Work instruction: Show each line of the entries below in which the word "Design" appears.

Records from a dataset:
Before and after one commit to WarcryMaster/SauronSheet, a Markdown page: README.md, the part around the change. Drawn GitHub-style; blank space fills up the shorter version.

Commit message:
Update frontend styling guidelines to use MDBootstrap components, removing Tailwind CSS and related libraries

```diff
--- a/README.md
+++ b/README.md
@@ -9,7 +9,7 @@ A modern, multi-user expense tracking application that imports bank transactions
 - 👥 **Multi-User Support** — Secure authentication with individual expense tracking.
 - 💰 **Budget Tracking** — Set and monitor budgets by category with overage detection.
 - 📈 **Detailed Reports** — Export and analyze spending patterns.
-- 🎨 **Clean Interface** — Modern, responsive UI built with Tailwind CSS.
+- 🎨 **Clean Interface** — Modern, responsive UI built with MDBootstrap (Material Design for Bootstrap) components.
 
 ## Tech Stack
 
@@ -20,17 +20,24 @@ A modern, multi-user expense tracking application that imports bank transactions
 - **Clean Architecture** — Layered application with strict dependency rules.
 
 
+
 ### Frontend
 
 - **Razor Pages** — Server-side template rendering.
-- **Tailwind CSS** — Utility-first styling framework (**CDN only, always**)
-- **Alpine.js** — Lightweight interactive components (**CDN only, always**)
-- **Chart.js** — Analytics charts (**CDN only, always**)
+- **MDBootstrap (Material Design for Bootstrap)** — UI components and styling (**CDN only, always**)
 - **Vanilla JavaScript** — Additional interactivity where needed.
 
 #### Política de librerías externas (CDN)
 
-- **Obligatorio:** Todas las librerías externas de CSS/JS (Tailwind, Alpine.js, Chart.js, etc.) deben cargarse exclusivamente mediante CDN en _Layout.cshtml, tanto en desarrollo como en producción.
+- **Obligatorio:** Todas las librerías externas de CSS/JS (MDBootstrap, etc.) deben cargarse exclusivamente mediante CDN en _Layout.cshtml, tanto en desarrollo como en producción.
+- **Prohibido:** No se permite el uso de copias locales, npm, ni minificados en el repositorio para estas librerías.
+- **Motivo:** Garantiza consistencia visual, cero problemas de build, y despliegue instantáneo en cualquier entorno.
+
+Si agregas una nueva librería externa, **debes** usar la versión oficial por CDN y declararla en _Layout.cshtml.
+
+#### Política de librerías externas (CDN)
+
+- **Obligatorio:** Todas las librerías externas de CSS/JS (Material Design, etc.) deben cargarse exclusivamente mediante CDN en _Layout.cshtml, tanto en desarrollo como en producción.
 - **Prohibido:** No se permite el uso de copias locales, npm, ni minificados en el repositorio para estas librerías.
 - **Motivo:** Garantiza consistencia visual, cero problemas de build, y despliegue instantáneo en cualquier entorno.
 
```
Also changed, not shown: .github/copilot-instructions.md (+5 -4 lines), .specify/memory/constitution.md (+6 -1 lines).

Exercise solution:
+- 🎨 **Clean Interface** — Modern, responsive UI built with MDBootstrap (Material Design for Bootstrap) components.
+- **MDBootstrap (Material Design for Bootstrap)** — UI components and styling (**CDN only, always**)
+- **Obligatorio:** Todas las librerías externas de CSS/JS (Material Design, etc.) deben cargarse exclusivamente mediante CDN en _Layout.cshtml, tanto en desarrollo como en producción.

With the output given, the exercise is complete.